- Extracted material
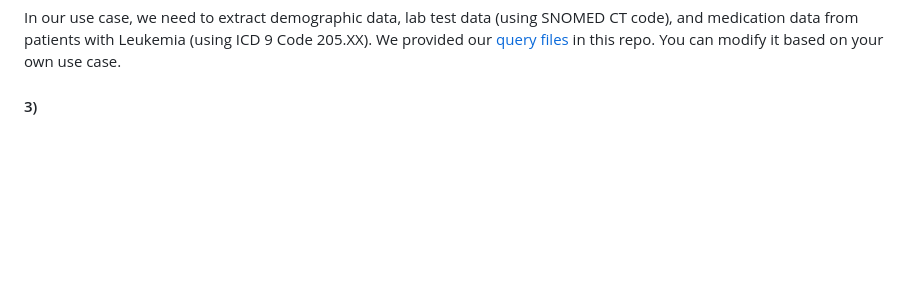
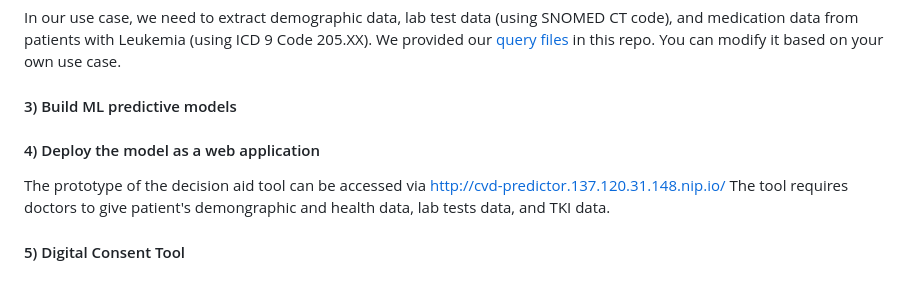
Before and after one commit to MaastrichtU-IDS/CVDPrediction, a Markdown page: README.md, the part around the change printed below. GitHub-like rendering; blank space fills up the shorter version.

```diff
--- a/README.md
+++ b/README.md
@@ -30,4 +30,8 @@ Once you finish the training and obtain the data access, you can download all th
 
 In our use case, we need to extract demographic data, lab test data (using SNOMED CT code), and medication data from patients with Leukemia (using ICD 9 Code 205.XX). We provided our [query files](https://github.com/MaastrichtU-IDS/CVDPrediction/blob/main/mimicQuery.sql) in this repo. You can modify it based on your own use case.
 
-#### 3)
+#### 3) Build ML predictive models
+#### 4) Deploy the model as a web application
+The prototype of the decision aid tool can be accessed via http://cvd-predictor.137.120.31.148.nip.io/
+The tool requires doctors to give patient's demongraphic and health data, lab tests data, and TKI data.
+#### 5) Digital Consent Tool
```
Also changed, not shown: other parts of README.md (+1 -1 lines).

- What the task requires
Scan the records above for lines with the word "README". Then report how many there are, as a bare number.

- Solution
4